New London Woman Receives $1.3 Million Settlement
A New London woman, seriously injured in an accident while a patient at Bayview Health Care Center of Waterford, Connecticut, has settled her personal injury lawsuit today for $1.3 million. Patricia Payne filed her case in the New London Superior Court two years ago against Bayview Health Care Center. On October 16, 1999, Patricia Payne, was being transferred from her wheelchair to a bed by a Hoyer lift. She had been a paraplegic for many years and was residing at Bayview as a patient. Since Ms. Payne was not ambulatory, in order to move her from her wheelchair to a bed, or vice versa, she was transferred by means of a Hoyer lift, which is a hydraulic device, unpowered and hand-operated. It lifts a person using a net or nylon sling attached to lifting arms and pulleys. Proper use of the Hoyer lift usually requires two people: one to operate the lift and another to guide the patient. On this occasion, the sling on the Hoyer tore apart, and Ms. Payne dropped suddenly to the floor, suffering a compound fracture of her left tibia. Since her fracture never healed properly, Ms. Payne suffered infections and eventually was required to undergo an above-the-knee amputation of her left leg in July, 2001. After the accident, Ms. Payne returned to Bayview as a patient where she remained until she moved in with her daughter in October, 2000.

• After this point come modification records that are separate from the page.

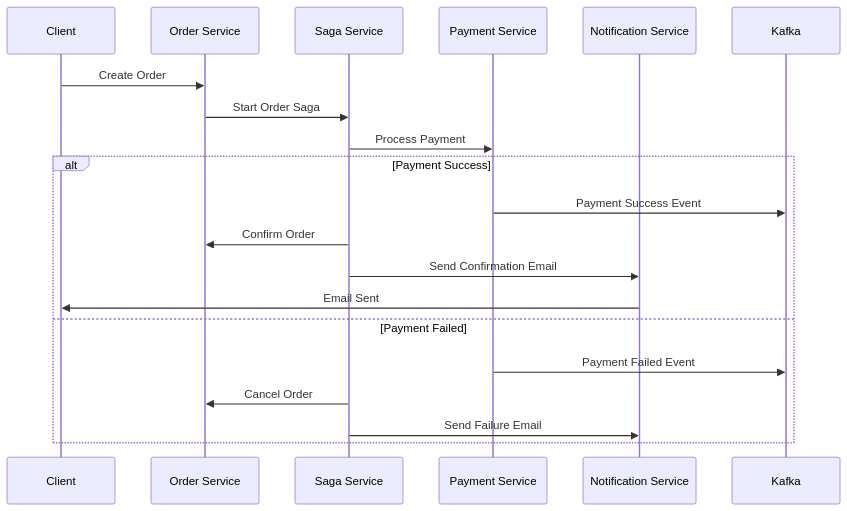
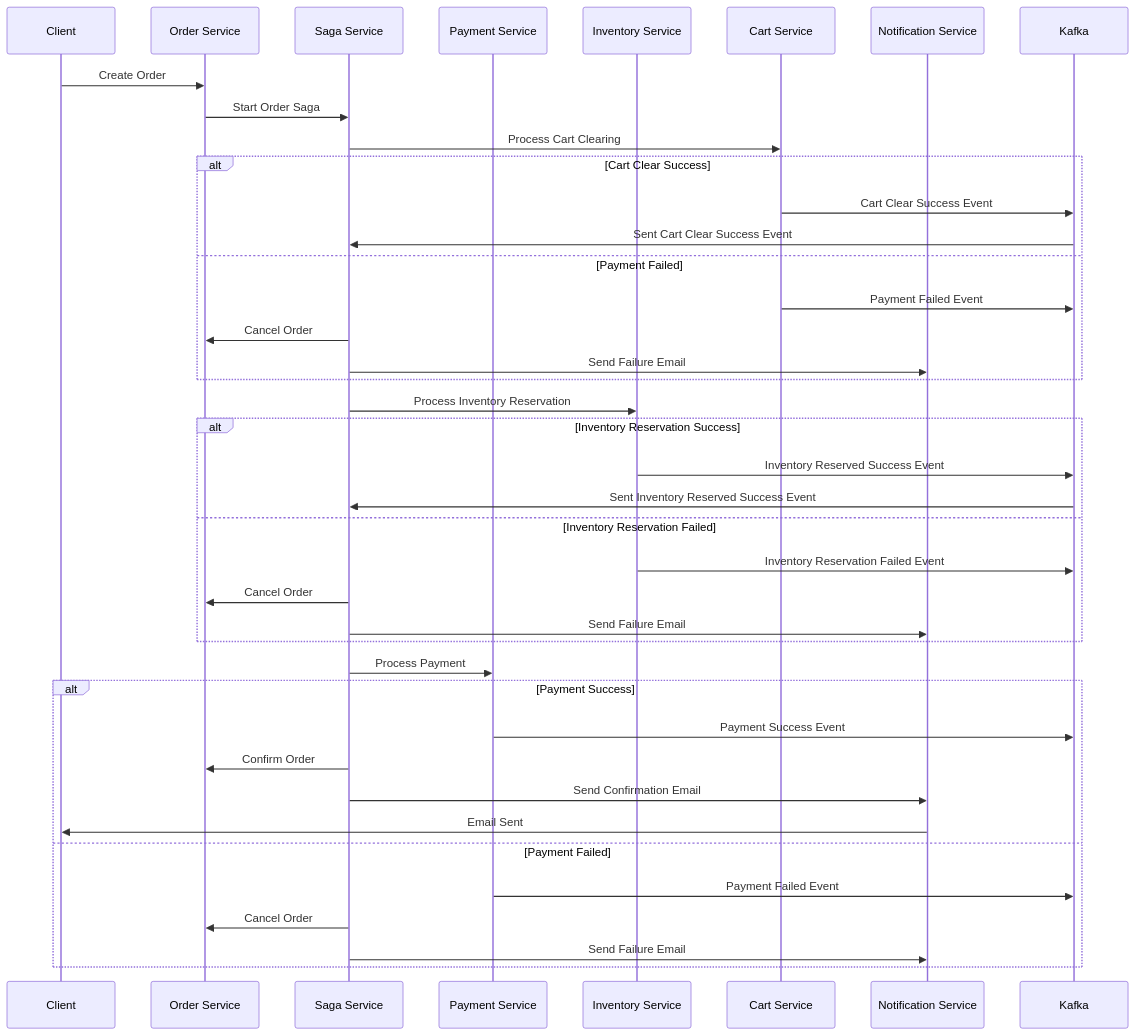
Before and after one commit to Cryptic901/SpringMarket: the second of 2 diagrams in README.md, drawn with Mermaid. The commit also changed other lines of this file and 743 other files, not shown here.

````diff
--- a/README.md
+++ b/README.md
@@ -237,24 +243,49 @@
 ```mermaid
 sequenceDiagram
     participant Client
     participant OS as Order Service
     participant SS as Saga Service
     participant PS as Payment Service
+    participant IS as Inventory Service
+    participant CS as Cart Service
     participant NS as Notification Service
     participant Kafka
 
     Client->>OS: Create Order
     OS->>SS: Start Order Saga
+    
+    SS->>CS: Process Cart Clearing
+    
+    alt Cart Clear Success
+        CS->>Kafka: Cart Clear Success Event
+        Kafka->>SS: Sent Cart Clear Success Event
+    else Payment Failed
+        CS->>Kafka: Payment Failed Event
+        SS->>OS: Cancel Order
+        SS->>NS: Send Failure Email
+    end
+
+    SS->>IS: Process Inventory Reservation
+
+    alt Inventory Reservation Success
+        IS->>Kafka: Inventory Reserved Success Event
+        Kafka->>SS: Sent Inventory Reserved Success Event
+    else Inventory Reservation Failed
+        IS->>Kafka: Inventory Reservation Failed Event
+        SS->>OS: Cancel Order
+        SS->>NS: Send Failure Email
+    end
+    
     SS->>PS: Process Payment
     
     alt Payment Success
         PS->>Kafka: Payment Success Event
         SS->>OS: Confirm Order
         SS->>NS: Send Confirmation Email
         NS->>Client: Email Sent
     else Payment Failed
         PS->>Kafka: Payment Failed Event
         SS->>OS: Cancel Order
         SS->>NS: Send Failure Email
     end
 ```
````
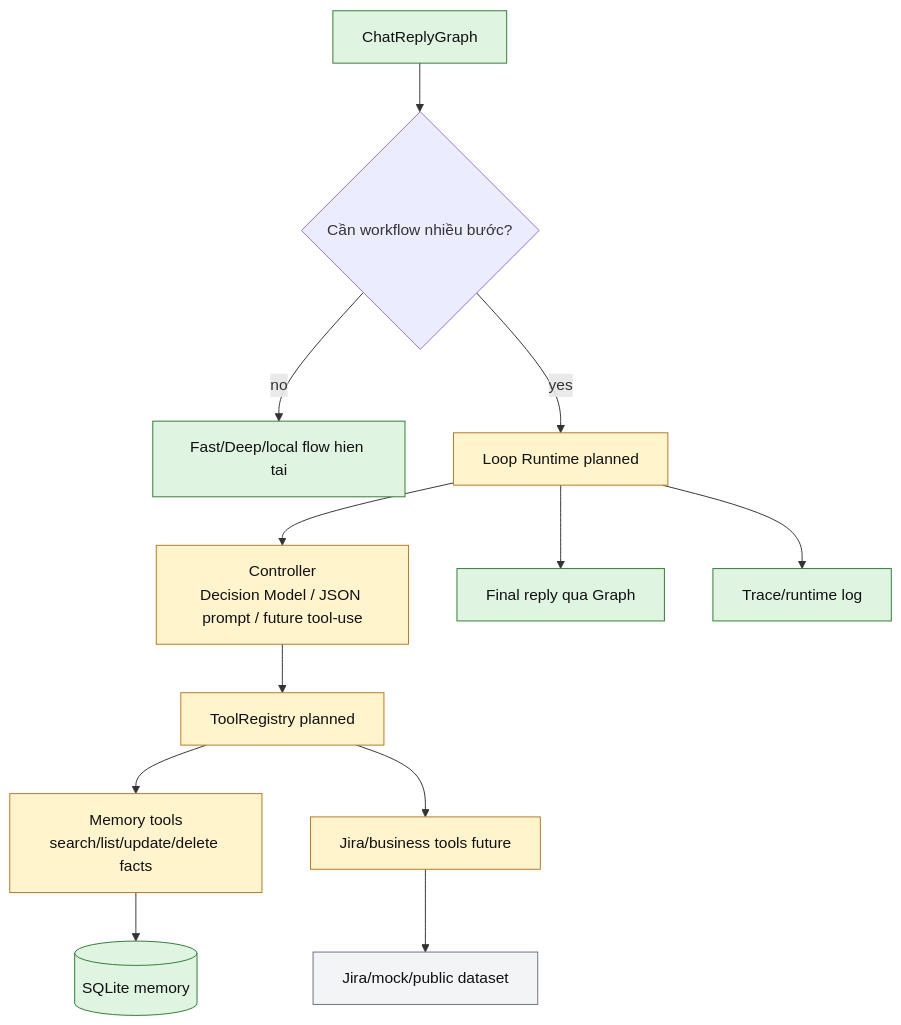
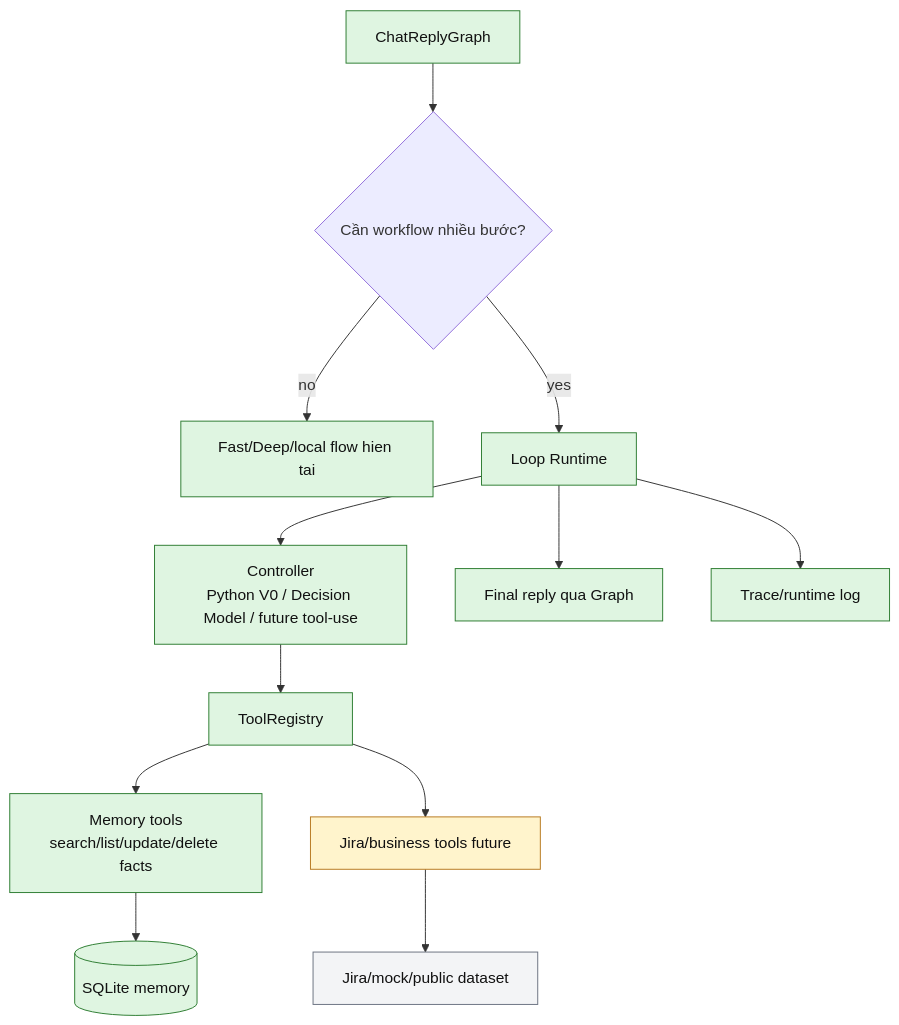
Before and after one commit to LuongAnh1/Niko_Agent: the seventh of 8 diagrams in docs/memory/chat-memory-architecture-flow.md, drawn with Mermaid. The commit also changed other lines of this file and 10 other files, not shown here.

````diff
--- a/docs/memory/chat-memory-architecture-flow.md
+++ b/docs/memory/chat-memory-architecture-flow.md
@@ -288,22 +304,22 @@
 ```mermaid
 flowchart TB
     Graph[ChatReplyGraph] --> NeedTool{Cần workflow nhiều bước?}
     NeedTool -->|no| Normal[Fast/Deep/local flow hien tai]
-    NeedTool -->|yes| Loop[Loop Runtime planned]
-    Loop --> Controller[Controller<br/>Decision Model / JSON prompt / future tool-use]
-    Controller --> Registry[ToolRegistry planned]
+    NeedTool -->|yes| Loop[Loop Runtime]
+    Loop --> Controller[Controller<br/>Python V0 / Decision Model / future tool-use]
+    Controller --> Registry[ToolRegistry]
     Registry --> MemoryTools[Memory tools<br/>search/list/update/delete facts]
     Registry --> JiraTools[Jira/business tools future]
     MemoryTools --> Store[(SQLite memory)]
     JiraTools --> External[Jira/mock/public dataset]
     Loop --> Final[Final reply qua Graph]
     Loop --> Trace[Trace/runtime log]
 
     classDef done fill:#dff5e1,stroke:#2e7d32,color:#111;
     classDef planned fill:#fff4cc,stroke:#b7791f,color:#111;
     classDef boundary fill:#f3f4f6,stroke:#6b7280,color:#111;
 
-    class Graph,Normal,Store,Final,Trace done;
-    class Loop,Controller,Registry,MemoryTools,JiraTools planned;
+    class Graph,Normal,Loop,Controller,Registry,MemoryTools,Store,Final,Trace done;
+    class JiraTools planned;
     class External boundary;
 ```
````
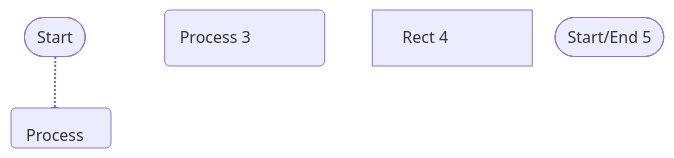
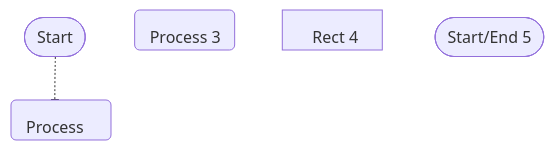
The diagram in mmd/232_f4105e03-7f63-4129-a173-d497182167d7.mmd (pingpm/mermaid_vault), drawn with Mermaid before and after one commit. The commit also changed 3 other files, not shown here.

Commit message:
Sync Mermaid Studio data (18 diagrams)

```diff
--- a/mmd/232_f4105e03-7f63-4129-a173-d497182167d7.mmd
+++ b/mmd/232_f4105e03-7f63-4129-a173-d497182167d7.mmd
@@ -1,13 +1,12 @@
 flowchart TD
   start(["Start"])
   1("Process")
   3d5166de-aa88-4c67-bc25-08e7a12c0637("Process 3")
   f7eda62b-d542-4726-ab54-cd0d9d1acf8e["Rect 4"]
   f85d701d-30c4-4382-bf2a-a1a712832af9(["Start/End 5"])
   start -.-> 1
-  linkStyle 0 stroke:#6366f1,stroke-width:2px
-  style start width:100px,height:40px,width:100px,height:40px
-  style 1 width:100px,height:40px,width:100px,height:40px
-  style 3d5166de-aa88-4c67-bc25-08e7a12c0637 width:160px,height:56px,width:160px,height:56px
-  style f7eda62b-d542-4726-ab54-cd0d9d1acf8e width:160px,height:56px,width:160px,height:56px
-  style f85d701d-30c4-4382-bf2a-a1a712832af9 width:160px,height:56px,width:160px,height:56px
+  style start width:100px,height:40px
+  style 1 width:100px,height:40px
+  style 3d5166de-aa88-4c67-bc25-08e7a12c0637 width:100px,height:40px
+  style f7eda62b-d542-4726-ab54-cd0d9d1acf8e width:100px,height:40px
+  style f85d701d-30c4-4382-bf2a-a1a712832af9 width:102px,height:40px
```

Ms. Payne, age 52, has been represented in her lawsuit by Robert I. Reardon, Jr., of The Reardon Law Firm, P.C. of New London. Reardon retained an expert in the field of nursing care, an engineer and a hospital administrator to testify to the proper procedures for the use of Hoyer lift and the necessity of inspecting the equipment thoroughly for defects before using it. After depositions of nursing personnel involved in the incident, a mediation was conducted by former Connecticut Supreme Court Chief Justice John A. Speziale, and The Hartford Insurance Company, insurer for Bayview Health Care Center, agreed to pay the settlement to resolve the claim.
Reardon stated, "Ms. Payne has suffered a great deal since her accident, and will be able to purchase a handicapped accessible home, anew wheelchair, a handicapped accessible van, and will have a much better quality of life because of this settlement. She and I are so pleased that she can now live with her family in a setting that will allow her to enjoy the rest of her life."
Past results are not meant to be a guarantee of future success in any particular case.